### How to complete this task
Retype each entry below exactly. Do not carry any image over.

### Data for processing
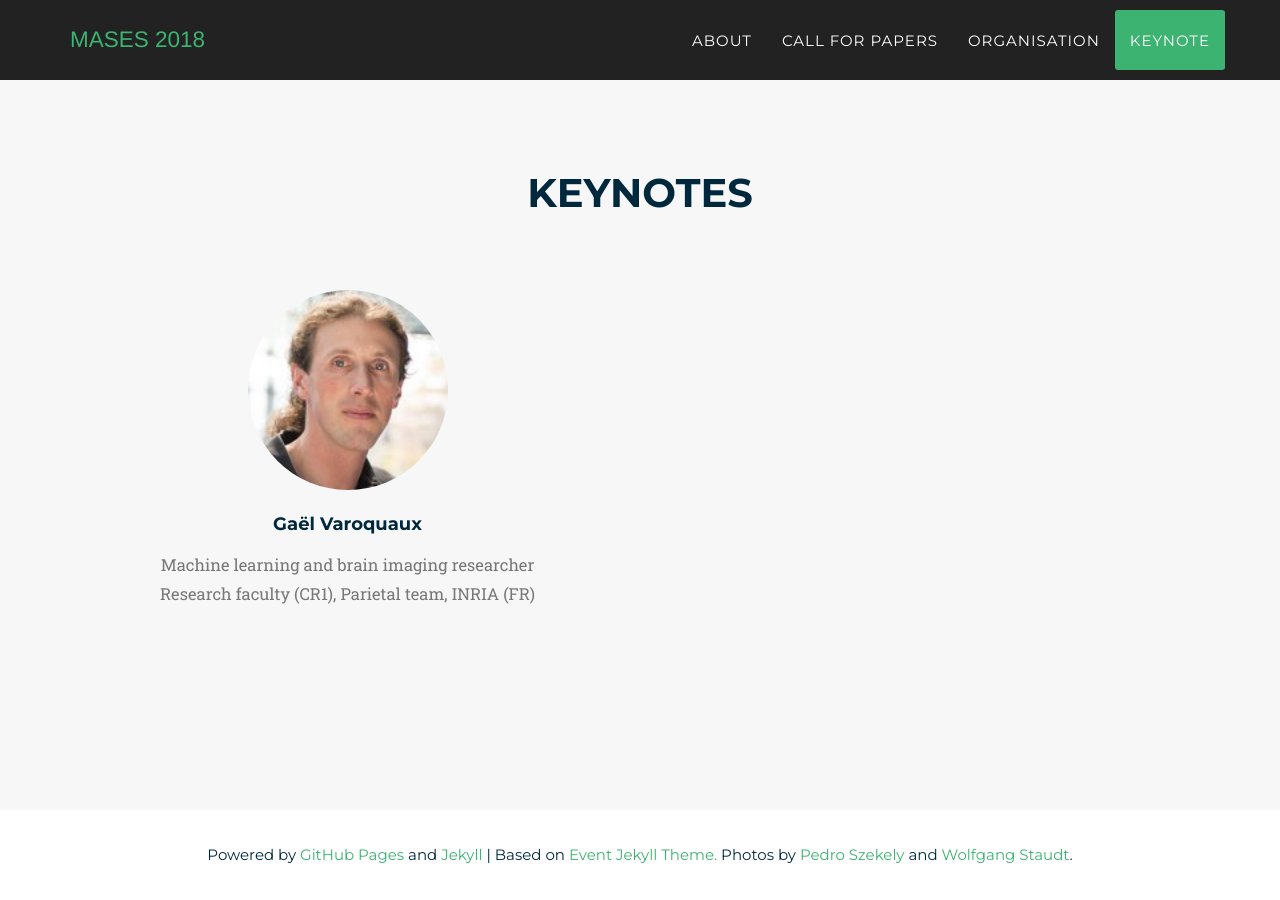
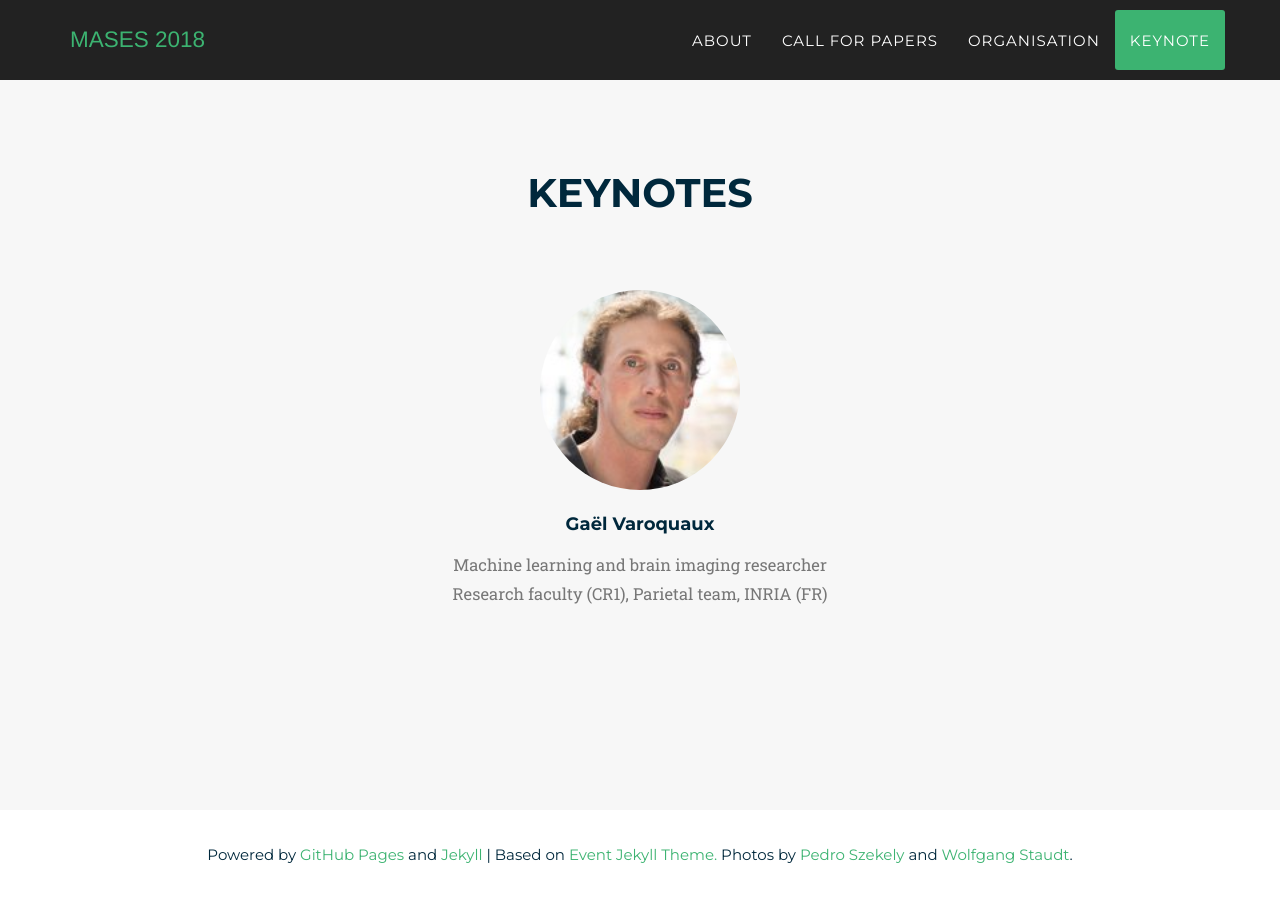
Before and after one commit to mases18/mases18.github.io, a Jekyll site: the page built from index.html, in a window 1280 px wide and 900 px high, scrolled down 4898 px. Built offline with Jekyll 4.4.1, drawn with Linux system fonts in a browser that asks for light colours; some web fonts are replaced.

Commit message:
centerring keynote speaker

```diff
--- a/_includes/2018_data/speakers.html
+++ b/_includes/2018_data/speakers.html
@@ -9,7 +9,7 @@
             </div>
             <div class="row">
             {% for post in site.categories.2018_speakers %}
-                <div class="speakers-item col-md-6 col-sm-6"><!--<div class="col-md-4 col-sm-6">-->
+                <div class="speakers-item"><!--<div class="speakers-item col-md-6 col-sm-6"><div class="col-md-4 col-sm-6">-->
                     {% if post.website != '' %}
                     <a href="#{{ post.name }}" class="speakers-link" data-toggle="modal">
                     {% endif %}
```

### Reply to the task
Before and after one commit to mases18/mases18.github.io, a Jekyll site: the page built from index.html, in a window 1280 px wide and 900 px high, scrolled down 4898 px. Built offline with Jekyll 4.4.1, drawn with Linux system fonts in a browser that asks for light colours; some web fonts are replaced.

Commit message:
centerring keynote speaker

```diff
--- a/_includes/2018_data/speakers.html
+++ b/_includes/2018_data/speakers.html
@@ -9,7 +9,7 @@
             </div>
             <div class="row">
             {% for post in site.categories.2018_speakers %}
-                <div class="speakers-item col-md-6 col-sm-6"><!--<div class="col-md-4 col-sm-6">-->
+                <div class="speakers-item"><!--<div class="speakers-item col-md-6 col-sm-6"><div class="col-md-4 col-sm-6">-->
                     {% if post.website != '' %}
                     <a href="#{{ post.name }}" class="speakers-link" data-toggle="modal">
                     {% endif %}
```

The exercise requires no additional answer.